Scan the listing below for the string "property" and copy each line where it turns up.

━━━

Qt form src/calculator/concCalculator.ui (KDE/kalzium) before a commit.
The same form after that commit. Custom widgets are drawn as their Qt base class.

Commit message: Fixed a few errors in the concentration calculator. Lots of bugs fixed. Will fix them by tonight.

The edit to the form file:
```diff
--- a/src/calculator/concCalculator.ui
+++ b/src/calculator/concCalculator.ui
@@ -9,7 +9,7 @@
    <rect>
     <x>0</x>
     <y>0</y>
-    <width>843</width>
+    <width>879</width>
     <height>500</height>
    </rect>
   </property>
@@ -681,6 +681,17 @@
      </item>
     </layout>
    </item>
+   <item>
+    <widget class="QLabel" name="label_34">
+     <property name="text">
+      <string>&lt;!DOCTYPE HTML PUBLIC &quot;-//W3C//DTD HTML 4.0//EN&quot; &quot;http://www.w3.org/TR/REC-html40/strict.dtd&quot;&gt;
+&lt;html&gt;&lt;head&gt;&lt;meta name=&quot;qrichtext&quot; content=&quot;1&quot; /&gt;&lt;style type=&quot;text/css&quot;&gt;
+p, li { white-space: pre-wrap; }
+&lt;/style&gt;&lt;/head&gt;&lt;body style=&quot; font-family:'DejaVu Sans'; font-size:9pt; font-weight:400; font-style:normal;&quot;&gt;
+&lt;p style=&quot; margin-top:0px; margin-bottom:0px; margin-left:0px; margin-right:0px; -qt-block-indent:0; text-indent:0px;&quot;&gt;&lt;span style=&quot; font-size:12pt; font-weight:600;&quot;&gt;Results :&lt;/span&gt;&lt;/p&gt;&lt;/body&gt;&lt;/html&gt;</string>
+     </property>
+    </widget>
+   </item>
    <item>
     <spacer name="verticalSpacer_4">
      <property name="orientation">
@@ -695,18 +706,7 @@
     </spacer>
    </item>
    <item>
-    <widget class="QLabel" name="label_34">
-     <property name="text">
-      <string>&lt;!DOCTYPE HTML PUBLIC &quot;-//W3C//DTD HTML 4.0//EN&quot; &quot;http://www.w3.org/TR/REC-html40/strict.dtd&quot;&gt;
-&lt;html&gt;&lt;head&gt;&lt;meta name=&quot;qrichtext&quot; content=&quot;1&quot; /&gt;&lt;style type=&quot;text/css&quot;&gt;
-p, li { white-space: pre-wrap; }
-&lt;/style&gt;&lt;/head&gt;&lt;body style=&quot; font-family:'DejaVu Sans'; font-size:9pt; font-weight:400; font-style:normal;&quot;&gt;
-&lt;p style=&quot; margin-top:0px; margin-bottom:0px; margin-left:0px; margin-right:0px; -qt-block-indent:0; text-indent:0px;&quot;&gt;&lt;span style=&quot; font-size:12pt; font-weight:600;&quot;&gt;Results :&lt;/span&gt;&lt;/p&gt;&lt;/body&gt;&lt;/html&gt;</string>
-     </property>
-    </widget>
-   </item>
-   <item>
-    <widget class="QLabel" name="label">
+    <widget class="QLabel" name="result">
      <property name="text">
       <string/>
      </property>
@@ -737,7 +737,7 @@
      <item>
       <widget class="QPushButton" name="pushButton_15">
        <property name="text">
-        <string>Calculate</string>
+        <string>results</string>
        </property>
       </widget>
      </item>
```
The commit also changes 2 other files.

━━━

Task output:
   </property>
+     <property name="text">
+     </property>
      <property name="orientation">
-     <property name="text">
-     </property>
      <property name="text">
      </property>
        <property name="text">
        </property>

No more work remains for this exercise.